As students, Alexis De La Rosa ’15 and Lauren Footman ’14 worked together to create “A Point of Difference: Diversity at Bryn Mawr College,” an online exhibition centered on the experiences of Bryn Mawr College students, faculty and/or staff from Africa and the African Diaspora and the broader experience of diversity on campus by all members of the community. Inspired in part by the work they did on “A Point of Difference,” the pair have formed Students Committed to Opportunities Progress and Empowerment (SCOPE).
Lauren J. Footman stands in the gap as gun violence shatters so many communities of color; has stayed to offer comfort, strategic solutions to prevent the next tragedy and attention when the media can’t spare time beyond the cliched click baits of “Black on Black crime”.
In honor of Martin Luther King Jr. Day, we asked black activists and advocates around the city: How does Dr. King’s legacy inspire your work today?
“Gun violence plays such a large role in my life because I always fear when my next friend is going to die or if I will ever make it home in one piece,” says 19-year-old Amy Chen of Philadelphia. Amy’s experience is not uncommon, and is reflective of the experiences of young people around the country who live surrounded by violence, constantly worrying if they’ll live to see another day. One cannot hide from the reality that gun violence is at an all-time high nationwide. As Americans, we are constantly bombarded with the staggering homicide rates that occur in metropolitan cities across the country.
In September of 2009, high school star swimmer Ondelee Perteet was attending a party with his friends in Chicago. A rather typical social activity for Ondelee and his friends, all seemed fine at the party until a disagreement erupted between Perteet and a 15-year-old boy named Robert Sansberry. After the encounter, Sansberry was asked to leave. He later returned — this time, with a gun. Sansberry opened fire on the crowd. A bullet struck Ondelee’s chin. The bullet severed his spinal cord, rendering him quadriplegic. He would never swim again. He would never walk again. In an instant, Ondelee’s life was changed forever. He was only 14.
Daily, we have borne witness to the divisive language and tactics that have been employed during the 2016 Election.
I have often had to remind myself: God is still in control and all things happen according to His plan.
The 2016 election has reminded me how much further we actually have to go as a nation in order to build a more just and equitable society. For instance, we must face the fact that our urban cties are facing the harsh realities of deep poverty, subpar education, lack of socioeconomic opportunity and high rates of violence.
The National Association for the Advancement of Colored People (NAACP) has always been on the front lines of Civil Rights since its inception, and this time is no different.
The Queering Racial Justice Institute is the perfect space to learn and engage around the pressing issues of our time.
Set to take place on Saturday, September 10, 2016, at the Philadelphia African-American Museum, the daylong training will focus on analyzing the intersection of identities and the ways these intersections should inform our work.
Register here to take part in the Queering Racial Justice Institute.
This institute will allow also for people from all walks of life to create safe space to move our country forward.

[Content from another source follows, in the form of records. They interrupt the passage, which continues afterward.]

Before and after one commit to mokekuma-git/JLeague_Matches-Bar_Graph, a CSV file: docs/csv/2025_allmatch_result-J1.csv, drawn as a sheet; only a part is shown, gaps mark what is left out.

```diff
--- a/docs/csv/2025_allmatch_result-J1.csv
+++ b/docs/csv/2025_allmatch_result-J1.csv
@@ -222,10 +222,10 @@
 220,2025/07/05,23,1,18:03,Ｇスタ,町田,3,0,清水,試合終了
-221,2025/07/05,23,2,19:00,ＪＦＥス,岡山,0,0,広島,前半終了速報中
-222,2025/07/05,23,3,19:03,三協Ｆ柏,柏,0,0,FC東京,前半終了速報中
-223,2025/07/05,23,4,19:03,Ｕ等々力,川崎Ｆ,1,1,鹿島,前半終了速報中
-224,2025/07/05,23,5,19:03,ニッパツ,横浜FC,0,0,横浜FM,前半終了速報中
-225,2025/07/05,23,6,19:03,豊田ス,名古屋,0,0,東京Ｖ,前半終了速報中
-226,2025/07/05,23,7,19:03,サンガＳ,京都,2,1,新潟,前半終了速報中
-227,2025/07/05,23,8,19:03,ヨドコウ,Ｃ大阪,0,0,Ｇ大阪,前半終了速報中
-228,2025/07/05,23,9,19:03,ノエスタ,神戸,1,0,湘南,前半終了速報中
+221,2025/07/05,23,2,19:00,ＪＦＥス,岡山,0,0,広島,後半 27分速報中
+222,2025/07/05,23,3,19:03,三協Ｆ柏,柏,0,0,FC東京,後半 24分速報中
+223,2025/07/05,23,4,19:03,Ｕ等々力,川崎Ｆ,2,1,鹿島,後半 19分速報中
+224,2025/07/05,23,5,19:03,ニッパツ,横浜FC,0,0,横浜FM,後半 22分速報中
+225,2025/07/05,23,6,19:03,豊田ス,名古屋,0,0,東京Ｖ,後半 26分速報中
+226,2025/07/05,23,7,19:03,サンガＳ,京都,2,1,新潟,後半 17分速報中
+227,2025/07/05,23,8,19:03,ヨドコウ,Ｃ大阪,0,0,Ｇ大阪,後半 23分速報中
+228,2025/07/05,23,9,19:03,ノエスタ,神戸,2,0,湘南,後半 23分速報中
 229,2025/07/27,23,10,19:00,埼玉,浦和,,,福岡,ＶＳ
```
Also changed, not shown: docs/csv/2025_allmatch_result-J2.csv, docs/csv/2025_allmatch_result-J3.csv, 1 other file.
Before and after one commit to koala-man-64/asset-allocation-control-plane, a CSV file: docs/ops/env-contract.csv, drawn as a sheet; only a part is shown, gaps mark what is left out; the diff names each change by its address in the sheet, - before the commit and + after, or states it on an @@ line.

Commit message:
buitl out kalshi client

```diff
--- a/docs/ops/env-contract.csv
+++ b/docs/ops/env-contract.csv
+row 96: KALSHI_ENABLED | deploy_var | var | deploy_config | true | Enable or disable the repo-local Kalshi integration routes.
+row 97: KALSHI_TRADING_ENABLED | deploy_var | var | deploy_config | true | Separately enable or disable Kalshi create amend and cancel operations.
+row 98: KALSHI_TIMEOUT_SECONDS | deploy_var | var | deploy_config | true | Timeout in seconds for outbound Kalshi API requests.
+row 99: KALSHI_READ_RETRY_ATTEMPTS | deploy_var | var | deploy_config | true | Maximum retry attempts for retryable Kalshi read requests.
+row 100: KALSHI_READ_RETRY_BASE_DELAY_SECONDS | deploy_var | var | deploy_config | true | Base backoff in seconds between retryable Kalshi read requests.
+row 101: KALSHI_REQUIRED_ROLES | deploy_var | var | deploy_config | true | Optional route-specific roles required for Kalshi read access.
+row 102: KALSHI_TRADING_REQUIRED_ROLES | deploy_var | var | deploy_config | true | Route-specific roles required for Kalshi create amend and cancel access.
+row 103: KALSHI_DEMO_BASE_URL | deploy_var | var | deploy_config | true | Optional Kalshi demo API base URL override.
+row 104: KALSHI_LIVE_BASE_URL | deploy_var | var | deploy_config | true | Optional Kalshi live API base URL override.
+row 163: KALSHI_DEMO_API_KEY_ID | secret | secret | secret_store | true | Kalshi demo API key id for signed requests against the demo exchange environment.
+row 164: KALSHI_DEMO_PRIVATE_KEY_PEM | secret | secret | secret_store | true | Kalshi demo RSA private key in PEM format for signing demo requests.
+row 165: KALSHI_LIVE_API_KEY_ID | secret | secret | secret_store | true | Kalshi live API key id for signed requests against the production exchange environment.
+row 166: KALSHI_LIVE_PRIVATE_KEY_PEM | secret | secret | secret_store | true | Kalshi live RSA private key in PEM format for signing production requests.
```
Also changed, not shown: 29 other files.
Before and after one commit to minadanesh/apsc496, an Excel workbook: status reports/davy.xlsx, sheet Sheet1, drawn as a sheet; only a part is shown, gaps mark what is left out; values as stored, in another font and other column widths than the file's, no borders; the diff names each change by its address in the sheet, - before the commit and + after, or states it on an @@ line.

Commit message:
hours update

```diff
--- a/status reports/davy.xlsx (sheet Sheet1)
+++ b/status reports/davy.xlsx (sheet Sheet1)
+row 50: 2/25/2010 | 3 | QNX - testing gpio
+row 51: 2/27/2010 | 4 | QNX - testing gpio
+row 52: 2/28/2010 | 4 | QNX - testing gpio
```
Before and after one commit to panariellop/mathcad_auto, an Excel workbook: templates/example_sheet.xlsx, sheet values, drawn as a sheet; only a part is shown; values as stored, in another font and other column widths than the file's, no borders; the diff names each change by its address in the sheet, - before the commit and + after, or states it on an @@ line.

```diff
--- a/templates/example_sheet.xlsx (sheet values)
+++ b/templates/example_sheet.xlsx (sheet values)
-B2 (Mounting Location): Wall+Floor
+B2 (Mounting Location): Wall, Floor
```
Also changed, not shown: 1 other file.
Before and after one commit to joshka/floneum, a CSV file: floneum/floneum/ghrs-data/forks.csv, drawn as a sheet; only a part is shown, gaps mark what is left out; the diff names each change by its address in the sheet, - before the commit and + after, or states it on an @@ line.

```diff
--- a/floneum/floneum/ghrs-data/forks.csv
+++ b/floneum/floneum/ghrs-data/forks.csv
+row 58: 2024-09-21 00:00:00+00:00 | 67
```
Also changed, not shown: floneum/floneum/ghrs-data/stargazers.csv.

The NAACP Pennsylvania (PA) Youth and College Division will be present to utilize our platform, and resources to empower attendees, and also to learn ways we can be even more strategic and inclusive with our partners in this work.
During the Queering Racial Justice Institute, the NAACP PA Youth and College Division will host two workshops that we hope will spark thought-provoking conversations around the epidemic of urban gun violence, and the impacts of social media on contemporary organizing.
All across the America, we cannot escape the rising numbers of deaths in local communities nationwide due to gun violence.